EXERCISE REQUIREMENTS | Write each line exactly as it stands, from the line containing "50px 50px 50px;" through the end of the data.
━━ INFORMATION SUPPLIED ━━
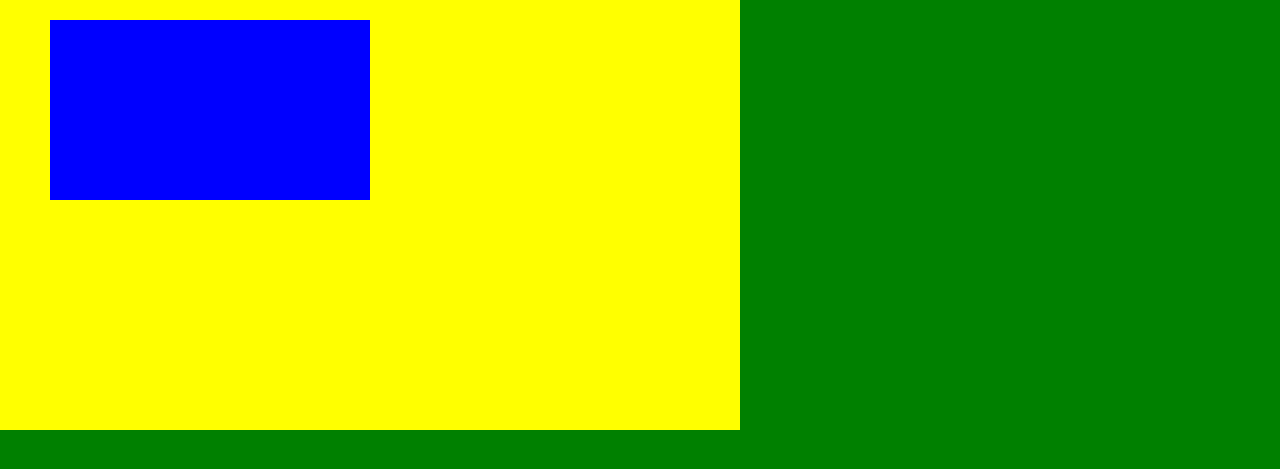
Repository: wonjunknag/kakao-clone
Page: 02-box-model/index.html
These files come from the project's save history. The page is drawn as it stood at one moment and after the next save; the edit follows.
The browser window is 1280 px wide. The pictures show the whole page.

Above is the page before, as saved 2020-06-30 23:04:24.

After the next save:
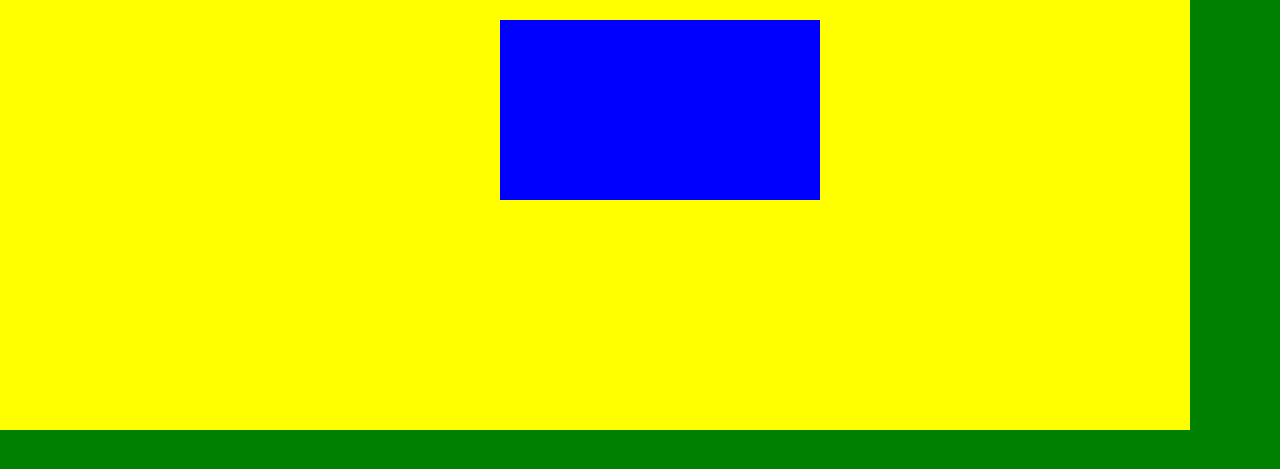
Saved 8 s later.
--- a/02-box-model/index.html
+++ b/02-box-model/index.html
@@ -17,7 +17,7 @@
         background-color: yellow;
         width: 50%;
         height: 50%;
-        padding: 20px 50px 50px 50px;
+        padding: 20px 50px 50px 500px;
       }
       .inside-box {
         background-color: blue;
━━━
EXPECTED ANSWER |
-        padding: 20px 50px 50px 50px;
+        padding: 20px 50px 50px 500px;
       }
       .inside-box {
         background-color: blue;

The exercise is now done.